Every line of the data must be copied exactly.

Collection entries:

------------------------------

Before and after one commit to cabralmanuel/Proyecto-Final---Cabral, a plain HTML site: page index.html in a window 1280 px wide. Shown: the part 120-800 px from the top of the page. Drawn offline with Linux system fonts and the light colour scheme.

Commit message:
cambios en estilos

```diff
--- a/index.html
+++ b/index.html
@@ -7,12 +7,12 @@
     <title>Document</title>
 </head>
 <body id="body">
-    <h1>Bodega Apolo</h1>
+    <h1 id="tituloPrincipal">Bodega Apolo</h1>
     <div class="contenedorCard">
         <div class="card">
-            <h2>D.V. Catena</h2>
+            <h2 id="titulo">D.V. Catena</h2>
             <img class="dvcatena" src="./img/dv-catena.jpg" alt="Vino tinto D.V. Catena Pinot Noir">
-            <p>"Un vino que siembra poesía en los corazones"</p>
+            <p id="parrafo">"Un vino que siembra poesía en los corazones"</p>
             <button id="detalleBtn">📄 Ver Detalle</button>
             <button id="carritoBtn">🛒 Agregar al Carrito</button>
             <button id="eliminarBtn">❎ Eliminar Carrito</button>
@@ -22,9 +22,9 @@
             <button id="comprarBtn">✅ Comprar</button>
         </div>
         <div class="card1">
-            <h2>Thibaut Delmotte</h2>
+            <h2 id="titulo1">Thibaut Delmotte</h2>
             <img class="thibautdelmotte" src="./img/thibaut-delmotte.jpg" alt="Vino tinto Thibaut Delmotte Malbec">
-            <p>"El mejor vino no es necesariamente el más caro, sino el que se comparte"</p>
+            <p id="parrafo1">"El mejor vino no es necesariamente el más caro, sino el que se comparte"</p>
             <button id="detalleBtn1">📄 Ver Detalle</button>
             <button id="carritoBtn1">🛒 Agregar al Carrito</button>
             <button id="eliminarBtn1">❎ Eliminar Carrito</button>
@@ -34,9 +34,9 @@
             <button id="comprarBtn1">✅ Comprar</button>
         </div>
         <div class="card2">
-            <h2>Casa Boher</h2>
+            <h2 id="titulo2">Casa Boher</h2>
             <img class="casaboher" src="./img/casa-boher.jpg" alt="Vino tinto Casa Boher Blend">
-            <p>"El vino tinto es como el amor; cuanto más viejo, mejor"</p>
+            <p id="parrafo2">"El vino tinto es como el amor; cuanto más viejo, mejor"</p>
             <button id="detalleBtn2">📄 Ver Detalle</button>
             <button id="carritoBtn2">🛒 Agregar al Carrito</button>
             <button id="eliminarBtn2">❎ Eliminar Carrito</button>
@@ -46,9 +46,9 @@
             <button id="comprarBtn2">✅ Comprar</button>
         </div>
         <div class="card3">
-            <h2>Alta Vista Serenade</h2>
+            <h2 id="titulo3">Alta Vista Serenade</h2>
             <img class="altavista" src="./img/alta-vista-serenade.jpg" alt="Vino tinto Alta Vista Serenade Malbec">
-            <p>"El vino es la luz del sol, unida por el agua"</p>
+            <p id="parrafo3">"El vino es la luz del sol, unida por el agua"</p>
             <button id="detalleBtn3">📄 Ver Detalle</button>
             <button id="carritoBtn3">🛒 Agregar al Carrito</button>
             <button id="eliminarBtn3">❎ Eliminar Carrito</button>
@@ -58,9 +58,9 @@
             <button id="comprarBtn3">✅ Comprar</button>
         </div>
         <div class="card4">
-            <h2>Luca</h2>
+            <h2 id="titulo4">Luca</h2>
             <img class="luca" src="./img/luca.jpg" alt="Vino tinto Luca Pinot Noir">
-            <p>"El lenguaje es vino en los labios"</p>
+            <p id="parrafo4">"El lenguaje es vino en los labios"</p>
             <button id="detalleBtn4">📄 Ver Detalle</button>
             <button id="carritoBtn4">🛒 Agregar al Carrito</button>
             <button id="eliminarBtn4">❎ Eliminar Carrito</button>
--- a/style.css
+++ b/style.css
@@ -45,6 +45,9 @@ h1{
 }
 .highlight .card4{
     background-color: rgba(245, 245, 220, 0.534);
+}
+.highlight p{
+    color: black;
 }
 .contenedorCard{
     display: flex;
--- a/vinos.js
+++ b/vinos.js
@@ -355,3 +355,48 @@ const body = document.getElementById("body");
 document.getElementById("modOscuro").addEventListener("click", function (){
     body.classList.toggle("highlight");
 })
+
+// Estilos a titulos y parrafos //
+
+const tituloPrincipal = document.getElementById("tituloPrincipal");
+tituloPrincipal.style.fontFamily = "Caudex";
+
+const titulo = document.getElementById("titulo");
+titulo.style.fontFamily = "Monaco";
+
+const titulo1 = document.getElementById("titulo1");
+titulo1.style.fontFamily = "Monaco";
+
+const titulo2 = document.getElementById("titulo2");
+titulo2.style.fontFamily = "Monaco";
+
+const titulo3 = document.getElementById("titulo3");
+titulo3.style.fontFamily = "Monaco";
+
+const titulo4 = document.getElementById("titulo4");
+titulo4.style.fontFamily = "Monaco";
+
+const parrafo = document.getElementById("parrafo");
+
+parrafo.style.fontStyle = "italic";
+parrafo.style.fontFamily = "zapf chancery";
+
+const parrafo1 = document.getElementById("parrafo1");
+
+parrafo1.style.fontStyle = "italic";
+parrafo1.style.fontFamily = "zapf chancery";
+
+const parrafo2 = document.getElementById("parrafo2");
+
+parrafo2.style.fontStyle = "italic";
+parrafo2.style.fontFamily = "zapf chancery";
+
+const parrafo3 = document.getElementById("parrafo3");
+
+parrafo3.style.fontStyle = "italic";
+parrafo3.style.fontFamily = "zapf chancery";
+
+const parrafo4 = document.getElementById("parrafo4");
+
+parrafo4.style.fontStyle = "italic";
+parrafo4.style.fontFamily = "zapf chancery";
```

------------------------------

- [Exercise result]:
Before and after one commit to cabralmanuel/Proyecto-Final---Cabral, a plain HTML site: page index.html in a window 1280 px wide. Shown: the part 120-800 px from the top of the page. Drawn offline with Linux system fonts and the light colour scheme.

Commit message:
cambios en estilos

```diff
--- a/index.html
+++ b/index.html
@@ -7,12 +7,12 @@
     <title>Document</title>
 </head>
 <body id="body">
-    <h1>Bodega Apolo</h1>
+    <h1 id="tituloPrincipal">Bodega Apolo</h1>
     <div class="contenedorCard">
         <div class="card">
-            <h2>D.V. Catena</h2>
+            <h2 id="titulo">D.V. Catena</h2>
             <img class="dvcatena" src="./img/dv-catena.jpg" alt="Vino tinto D.V. Catena Pinot Noir">
-            <p>"Un vino que siembra poesía en los corazones"</p>
+            <p id="parrafo">"Un vino que siembra poesía en los corazones"</p>
             <button id="detalleBtn">📄 Ver Detalle</button>
             <button id="carritoBtn">🛒 Agregar al Carrito</button>
             <button id="eliminarBtn">❎ Eliminar Carrito</button>
@@ -22,9 +22,9 @@
             <button id="comprarBtn">✅ Comprar</button>
         </div>
         <div class="card1">
-            <h2>Thibaut Delmotte</h2>
+            <h2 id="titulo1">Thibaut Delmotte</h2>
             <img class="thibautdelmotte" src="./img/thibaut-delmotte.jpg" alt="Vino tinto Thibaut Delmotte Malbec">
-            <p>"El mejor vino no es necesariamente el más caro, sino el que se comparte"</p>
+            <p id="parrafo1">"El mejor vino no es necesariamente el más caro, sino el que se comparte"</p>
             <button id="detalleBtn1">📄 Ver Detalle</button>
             <button id="carritoBtn1">🛒 Agregar al Carrito</button>
             <button id="eliminarBtn1">❎ Eliminar Carrito</button>
@@ -34,9 +34,9 @@
             <button id="comprarBtn1">✅ Comprar</button>
         </div>
         <div class="card2">
-            <h2>Casa Boher</h2>
+            <h2 id="titulo2">Casa Boher</h2>
             <img class="casaboher" src="./img/casa-boher.jpg" alt="Vino tinto Casa Boher Blend">
-            <p>"El vino tinto es como el amor; cuanto más viejo, mejor"</p>
+            <p id="parrafo2">"El vino tinto es como el amor; cuanto más viejo, mejor"</p>
             <button id="detalleBtn2">📄 Ver Detalle</button>
             <button id="carritoBtn2">🛒 Agregar al Carrito</button>
             <button id="eliminarBtn2">❎ Eliminar Carrito</button>
@@ -46,9 +46,9 @@
             <button id="comprarBtn2">✅ Comprar</button>
         </div>
         <div class="card3">
-            <h2>Alta Vista Serenade</h2>
+            <h2 id="titulo3">Alta Vista Serenade</h2>
             <img class="altavista" src="./img/alta-vista-serenade.jpg" alt="Vino tinto Alta Vista Serenade Malbec">
-            <p>"El vino es la luz del sol, unida por el agua"</p>
+            <p id="parrafo3">"El vino es la luz del sol, unida por el agua"</p>
             <button id="detalleBtn3">📄 Ver Detalle</button>
             <button id="carritoBtn3">🛒 Agregar al Carrito</button>
             <button id="eliminarBtn3">❎ Eliminar Carrito</button>
@@ -58,9 +58,9 @@
             <button id="comprarBtn3">✅ Comprar</button>
         </div>
         <div class="card4">
-            <h2>Luca</h2>
+            <h2 id="titulo4">Luca</h2>
             <img class="luca" src="./img/luca.jpg" alt="Vino tinto Luca Pinot Noir">
-            <p>"El lenguaje es vino en los labios"</p>
+            <p id="parrafo4">"El lenguaje es vino en los labios"</p>
             <button id="detalleBtn4">📄 Ver Detalle</button>
             <button id="carritoBtn4">🛒 Agregar al Carrito</button>
             <button id="eliminarBtn4">❎ Eliminar Carrito</button>
--- a/style.css
+++ b/style.css
@@ -45,6 +45,9 @@ h1{
 }
 .highlight .card4{
     background-color: rgba(245, 245, 220, 0.534);
+}
+.highlight p{
+    color: black;
 }
 .contenedorCard{
     display: flex;
--- a/vinos.js
+++ b/vinos.js
@@ -355,3 +355,48 @@ const body = document.getElementById("body");
 document.getElementById("modOscuro").addEventListener("click", function (){
     body.classList.toggle("highlight");
 })
+
+// Estilos a titulos y parrafos //
+
+const tituloPrincipal = document.getElementById("tituloPrincipal");
+tituloPrincipal.style.fontFamily = "Caudex";
+
+const titulo = document.getElementById("titulo");
+titulo.style.fontFamily = "Monaco";
+
+const titulo1 = document.getElementById("titulo1");
+titulo1.style.fontFamily = "Monaco";
+
+const titulo2 = document.getElementById("titulo2");
+titulo2.style.fontFamily = "Monaco";
+
+const titulo3 = document.getElementById("titulo3");
+titulo3.style.fontFamily = "Monaco";
+
+const titulo4 = document.getElementById("titulo4");
+titulo4.style.fontFamily = "Monaco";
+
+const parrafo = document.getElementById("parrafo");
+
+parrafo.style.fontStyle = "italic";
+parrafo.style.fontFamily = "zapf chancery";
+
+const parrafo1 = document.getElementById("parrafo1");
+
+parrafo1.style.fontStyle = "italic";
+parrafo1.style.fontFamily = "zapf chancery";
+
+const parrafo2 = document.getElementById("parrafo2");
+
+parrafo2.style.fontStyle = "italic";
+parrafo2.style.fontFamily = "zapf chancery";
+
+const parrafo3 = document.getElementById("parrafo3");
+
+parrafo3.style.fontStyle = "italic";
+parrafo3.style.fontFamily = "zapf chancery";
+
+const parrafo4 = document.getElementById("parrafo4");
+
+parrafo4.style.fontStyle = "italic";
+parrafo4.style.fontFamily = "zapf chancery";
```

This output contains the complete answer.